#### [INFORMATION SUPPLIED]
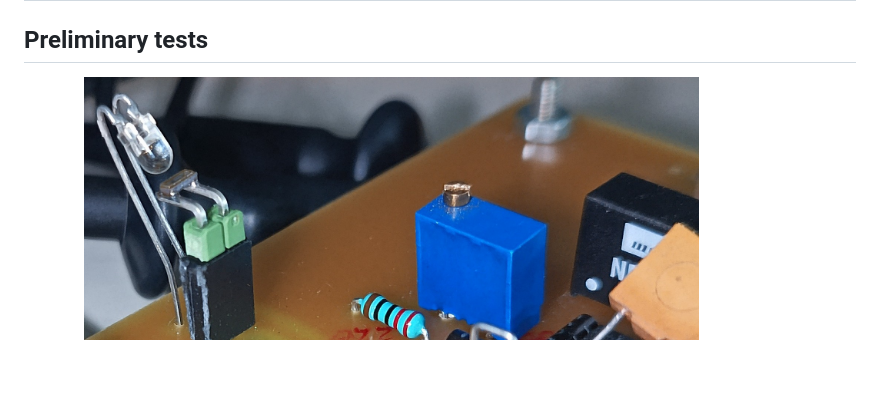
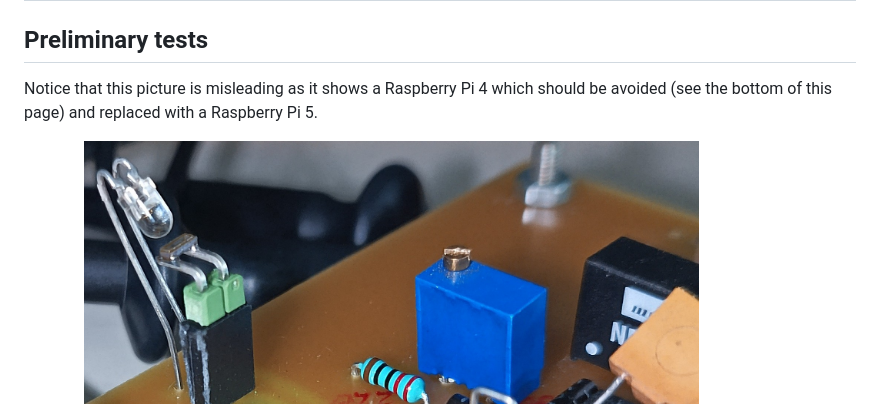
Before and after one commit to oscimp/efts_tuning_fork, a Markdown page: stroboscopy/README.md, the part around the change. GitHub-like rendering; blank space fills up the shorter version.

```diff
--- a/stroboscopy/README.md
+++ b/stroboscopy/README.md
@@ -1,6 +1,10 @@
 # Experimental setup: adjusting the LED position to illuminate the tuning fork
 
 ## Preliminary tests
+
+Notice that this picture is misleading as it shows a Raspberry Pi 4 which should
+be avoided (see the bottom of this page) and replaced with a Raspberry Pi 5.
+
 <img src="IMG_20260409_120540_544.jpg">
 
 <img src="IMG_20260409_131427_507.jpg">
```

#### [PROBLEM STATEMENT]
Each entry above should be printed exactly, and any picture in it left out.

#### [ANSWER BOX]
Before and after one commit to oscimp/efts_tuning_fork, a Markdown page: stroboscopy/README.md, the part around the change. GitHub-like rendering; blank space fills up the shorter version.

```diff
--- a/stroboscopy/README.md
+++ b/stroboscopy/README.md
@@ -1,6 +1,10 @@
 # Experimental setup: adjusting the LED position to illuminate the tuning fork
 
 ## Preliminary tests
+
+Notice that this picture is misleading as it shows a Raspberry Pi 4 which should
+be avoided (see the bottom of this page) and replaced with a Raspberry Pi 5.
+
 <img src="IMG_20260409_120540_544.jpg">
 
 <img src="IMG_20260409_131427_507.jpg">
```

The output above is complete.